- **What this task involves**
The answer required is how many lines of the following entries contain the word "inline", with no other words.

- **Records for this exercise**
# # # # #

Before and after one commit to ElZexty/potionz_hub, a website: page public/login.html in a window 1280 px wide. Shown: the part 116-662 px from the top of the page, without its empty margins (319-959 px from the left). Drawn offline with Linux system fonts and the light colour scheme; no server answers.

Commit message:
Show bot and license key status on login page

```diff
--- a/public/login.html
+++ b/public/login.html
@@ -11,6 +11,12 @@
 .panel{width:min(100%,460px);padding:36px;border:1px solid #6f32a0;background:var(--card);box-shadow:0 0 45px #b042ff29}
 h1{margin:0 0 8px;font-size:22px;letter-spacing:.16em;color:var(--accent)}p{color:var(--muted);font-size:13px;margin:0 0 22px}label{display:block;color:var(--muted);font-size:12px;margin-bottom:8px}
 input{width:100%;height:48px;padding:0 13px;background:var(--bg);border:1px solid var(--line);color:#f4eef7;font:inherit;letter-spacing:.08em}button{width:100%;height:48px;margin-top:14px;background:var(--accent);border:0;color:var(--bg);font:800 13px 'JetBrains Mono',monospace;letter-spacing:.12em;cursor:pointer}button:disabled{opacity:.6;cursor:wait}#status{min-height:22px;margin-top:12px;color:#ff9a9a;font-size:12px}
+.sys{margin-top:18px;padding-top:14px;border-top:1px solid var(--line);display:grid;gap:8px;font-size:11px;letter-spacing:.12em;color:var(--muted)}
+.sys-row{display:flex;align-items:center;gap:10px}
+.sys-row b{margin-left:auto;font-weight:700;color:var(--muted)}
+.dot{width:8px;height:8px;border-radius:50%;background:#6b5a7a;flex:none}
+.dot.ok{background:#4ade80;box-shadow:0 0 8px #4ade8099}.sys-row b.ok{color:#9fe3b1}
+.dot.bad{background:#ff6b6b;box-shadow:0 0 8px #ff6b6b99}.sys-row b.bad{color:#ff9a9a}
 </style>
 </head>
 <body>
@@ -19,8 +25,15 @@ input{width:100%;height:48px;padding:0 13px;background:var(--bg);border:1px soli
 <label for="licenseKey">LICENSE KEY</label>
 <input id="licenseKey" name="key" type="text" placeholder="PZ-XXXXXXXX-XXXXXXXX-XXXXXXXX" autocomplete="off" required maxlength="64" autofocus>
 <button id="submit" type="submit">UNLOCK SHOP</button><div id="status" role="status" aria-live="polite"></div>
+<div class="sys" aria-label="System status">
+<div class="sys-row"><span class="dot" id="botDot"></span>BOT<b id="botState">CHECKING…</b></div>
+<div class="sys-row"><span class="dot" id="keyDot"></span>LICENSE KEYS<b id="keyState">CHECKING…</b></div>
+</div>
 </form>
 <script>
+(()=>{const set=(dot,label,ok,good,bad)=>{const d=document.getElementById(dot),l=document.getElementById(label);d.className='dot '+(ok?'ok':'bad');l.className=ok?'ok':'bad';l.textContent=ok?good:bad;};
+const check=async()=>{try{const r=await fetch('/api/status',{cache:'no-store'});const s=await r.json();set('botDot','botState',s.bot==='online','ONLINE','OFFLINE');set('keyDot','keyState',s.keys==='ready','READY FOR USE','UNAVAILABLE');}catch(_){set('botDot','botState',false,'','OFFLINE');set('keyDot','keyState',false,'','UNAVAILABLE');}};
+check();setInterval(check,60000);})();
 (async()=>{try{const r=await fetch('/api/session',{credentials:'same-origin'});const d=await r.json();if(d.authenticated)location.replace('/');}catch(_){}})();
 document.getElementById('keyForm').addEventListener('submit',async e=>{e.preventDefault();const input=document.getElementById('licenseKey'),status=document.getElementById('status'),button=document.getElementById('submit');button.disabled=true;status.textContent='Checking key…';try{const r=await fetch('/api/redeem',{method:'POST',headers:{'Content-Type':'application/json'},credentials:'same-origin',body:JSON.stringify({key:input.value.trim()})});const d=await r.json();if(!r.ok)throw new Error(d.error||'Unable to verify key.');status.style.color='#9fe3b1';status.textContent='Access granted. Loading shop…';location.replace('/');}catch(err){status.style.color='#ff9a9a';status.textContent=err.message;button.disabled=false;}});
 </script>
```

# # # # #

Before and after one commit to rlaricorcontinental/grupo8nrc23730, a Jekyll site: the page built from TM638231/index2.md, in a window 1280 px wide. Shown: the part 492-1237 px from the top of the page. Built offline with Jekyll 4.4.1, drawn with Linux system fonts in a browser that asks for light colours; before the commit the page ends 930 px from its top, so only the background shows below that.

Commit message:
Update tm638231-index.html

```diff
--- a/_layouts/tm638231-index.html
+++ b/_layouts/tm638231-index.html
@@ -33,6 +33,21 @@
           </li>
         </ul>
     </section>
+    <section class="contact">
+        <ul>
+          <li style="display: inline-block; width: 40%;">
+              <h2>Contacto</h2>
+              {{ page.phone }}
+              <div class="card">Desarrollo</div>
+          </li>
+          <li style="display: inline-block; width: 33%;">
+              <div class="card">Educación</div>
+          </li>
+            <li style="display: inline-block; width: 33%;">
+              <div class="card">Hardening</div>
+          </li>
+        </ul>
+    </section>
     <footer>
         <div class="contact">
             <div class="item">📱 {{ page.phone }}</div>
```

# # # # #

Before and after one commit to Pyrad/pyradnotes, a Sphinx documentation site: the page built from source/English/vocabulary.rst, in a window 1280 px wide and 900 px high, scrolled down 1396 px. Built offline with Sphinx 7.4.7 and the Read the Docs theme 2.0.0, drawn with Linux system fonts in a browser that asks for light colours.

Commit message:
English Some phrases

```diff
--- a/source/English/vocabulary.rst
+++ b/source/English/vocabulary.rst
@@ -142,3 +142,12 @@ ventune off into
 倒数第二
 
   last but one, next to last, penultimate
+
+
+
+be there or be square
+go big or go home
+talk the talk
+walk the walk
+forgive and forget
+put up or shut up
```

# # # # #

- **Reply to the task**
3